The Last Laugh

The Last Laugh

April 24, 2017

by

Ferne Pearlstein and Robert Edwards

Is the Holocaust (and other taboos) truly off-limits for comedy? Influential comics, thinkers and survivors debate.

EXPLORE THE FILM

About the Documentary

The Holocaust would seem to be an absolutely off-limits topic for comedy. But is it? History shows that even victims of Nazi concentration camps used humor as a means of survival and resistance. Still, any use of comedy in connection with this horror risks diminishing the suffering of millions. So where is the line? If the Holocaust is taboo, what are the implications for other controversial subjects — 9/11, AIDS, racism — in a society that prizes freedom of speech?

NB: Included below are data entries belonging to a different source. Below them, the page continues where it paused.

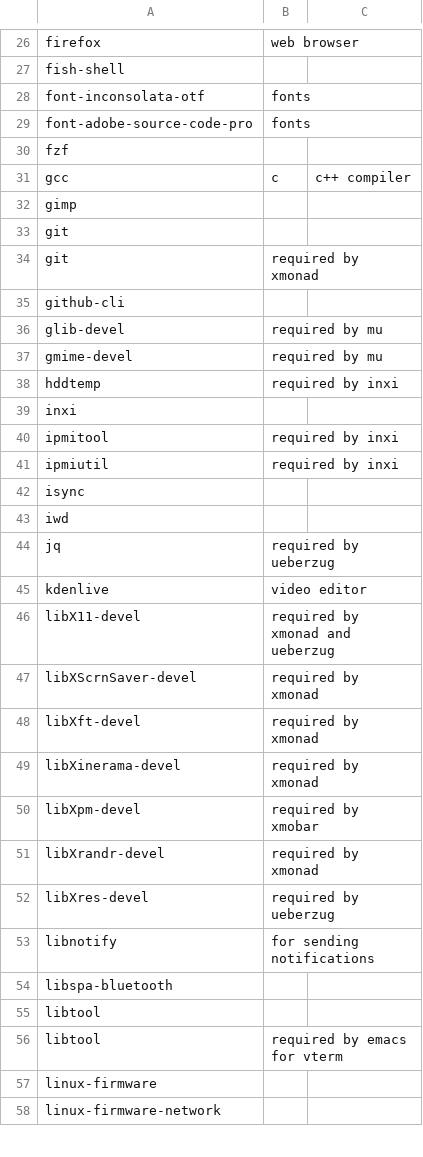
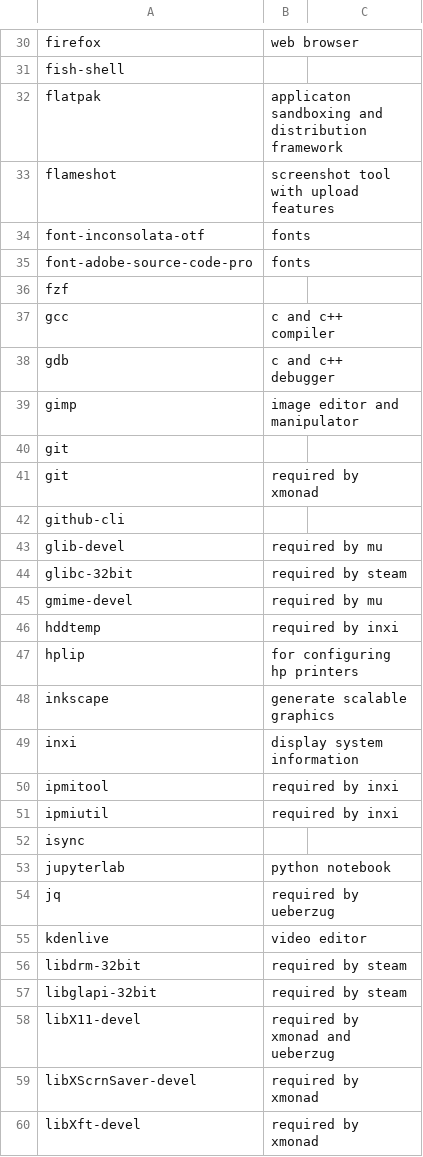
Before and after one commit to lokeshmohanty/dotfiles, a CSV file: packages.csv, drawn as a sheet; only a part is shown, gaps mark what is left out; the shorter side is filled out with more unchanged rows; the diff covers the shown part only.

```diff
--- a/packages.csv
+++ b/packages.csv
@@ -27,2 +31,4 @@ firefox, web browser
 fish-shell
+flatpak, applicaton sandboxing and distribution framework
+flameshot, screenshot tool with upload features
 font-inconsolata-otf, fonts
@@ -30,4 +36,5 @@ font-adobe-source-code-pro, fonts
 fzf
-gcc, c, c++ compiler
-gimp
+gcc, c and c++ compiler
+gdb, c and c++ debugger
+gimp, image editor and manipulator
 git
@@ -36,5 +43,8 @@ github-cli
 glib-devel,required by mu
+glibc-32bit,required by steam
 gmime-devel,required by mu
 hddtemp,required by inxi
-inxi
+hplip, for configuring hp printers
+inkscape, generate scalable graphics
+inxi, display system information
 ipmitool,required by inxi
@@ -42,5 +52,7 @@ ipmiutil,required by inxi
 isync
-iwd
+jupyterlab, python notebook
 jq, required by ueberzug
 kdenlive, video editor
+libdrm-32bit, required by steam
+libglapi-32bit, required by steam
 libX11-devel,required by xmonad and ueberzug
```
Also changed, not shown: 23 added rows and 1 edited cell elsewhere in this file, 1 other file.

The Last Laugh offers fresh insights into these questions, with an intimate portrayal of Auschwitz survivor Renee Firestone alongside interviews with influential comedians and thinkers ranging from Mel Brooks, Sarah Silverman, Jeff Ross (Comedy Central Roast Battle), Larry Charles (director of Curb Your Enthusiasm and Borat), and Gilbert Gottfried, to authors Etgar Keret and Shalom Auslander, plus Abraham Foxman of the Anti-Defamation League. The film also includes rare archival footage of cabarets inside the concentration camps themselves, as well as clips ranging from The Producers to Curb Your Enthusiasm, video of performances from comics Louis CK, George Carlin, and Chris Rock, and newly discovered footage of Jerry Lewis’s never-released Holocaust comedy The Day the Clown Cried.

Mel Brooks has made a career out of making fun of Nazis, calling it “revenge through ridicule.” Yet the Holocaust itself is a subject he won’t touch. Not so for Sarah Silverman or Judy Gold or the late Joan Rivers. From Hogan’s Heroes, to Seinfeld’s “Soup Nazi,” mainstream pop culture has pushed the envelope of what is considered acceptable. As Rob Reiner notes in the film: “The Holocaust itself is not funny. There’s nothing funny about it. But survival, and what it takes to survive, there can be humor in that.”

The Filmmakers

Ferne Pearlstein

Ferne Pearlstein, an American filmmaker based in New York City, holds post-graduate degrees in documentary film and photography from Stanford University and the International Center of Photography. In 2003, Pearlstein‘s documentary Sumo East and West premiered at the Tribeca, Los Angeles, and Melbourne International Film Festivals, and was shown nationwide on Independent Lens. Other credits as director include Dita and the Family Business (PBS) with Josh Taylor, and three short films, including her debut Raising Nicholas, which premiered at the Sundance and San Francisco Gay and Lesbian Film Festivals. As a director of photography with dozens of films to her credit, Pearlstein is one of only a handful of female cinematographers featured in Kodak's long-running “On Film” ad campaign in American Cinematographer magazine. In 2004 she won the Excellence in Cinematography Prize at Sundance for her work on Imelda, which followed former First Lady of the Philippines Imelda Marcos during her campaign for the presidency. Among her other credits as cinematographer are: Academy Award®-winner Alex Gibney’s segment of Freakonomics; Ruthie and Connie (HBO); and The Voice of the Prophet where she met her longtime collaborator and husband Robert Edwards.

Robert Edwards

Based in New York City, Robert Edwards is a graduate of Stanford University’s Master’s Program in Documentary Film and a former infantry and intelligence officer in the United States Army in Europe, the U.S., and the Middle East, including service with a parachute infantry regiment in Iraq in the Persian Gulf War. His award-winning film Paranoia, inspired by a skydiving accident in which he broke his back, has been screened and broadcast on television and at film festivals in more than a dozen countries. Among his credits as an editor are Barry Levinson’s feature-length documentary Yesterday’s Tomorrows for Showtime, part of a traveling exhibition of the Smithsonian Institution; Abandoned: The Betrayal of America’s Immigrants, for PBS, which won a DuPont-Columbia Journalism Award; Stopwatch, a PBS documentary by Bill Jersey and Michael Schwarz; and In Search of Law and Order: Catching Them Early, the final episode in the landmark three-part series on juvenile justice directed by Ray Telles and produced by Michael Schwarz and Roger Graef for PBS and Channel Four. His documentary short The Voice of the Prophet, an interview with Rick Rescorla, a veteran of three wars and head of security for Morgan Stanley Dean Witter who was killed in the September 11 attack on the World Trade Center, screened at the 2002 Sundance Film Festival. Edwards recently won a Nicholl Fellowship in Screenwriting from the Academy of Motion Picture Arts and Sciences for his screenplay Land of the Blind.

Full Credits

Learn more about the documentary

Join the Discussion

Can humor be used as a weapon? Have you used humor in your own life to work through painful topics? Is there anything you consider taboo to joke about? Do you have favorite comedians who some would consider controversial?

Comments

Connect with the Documentary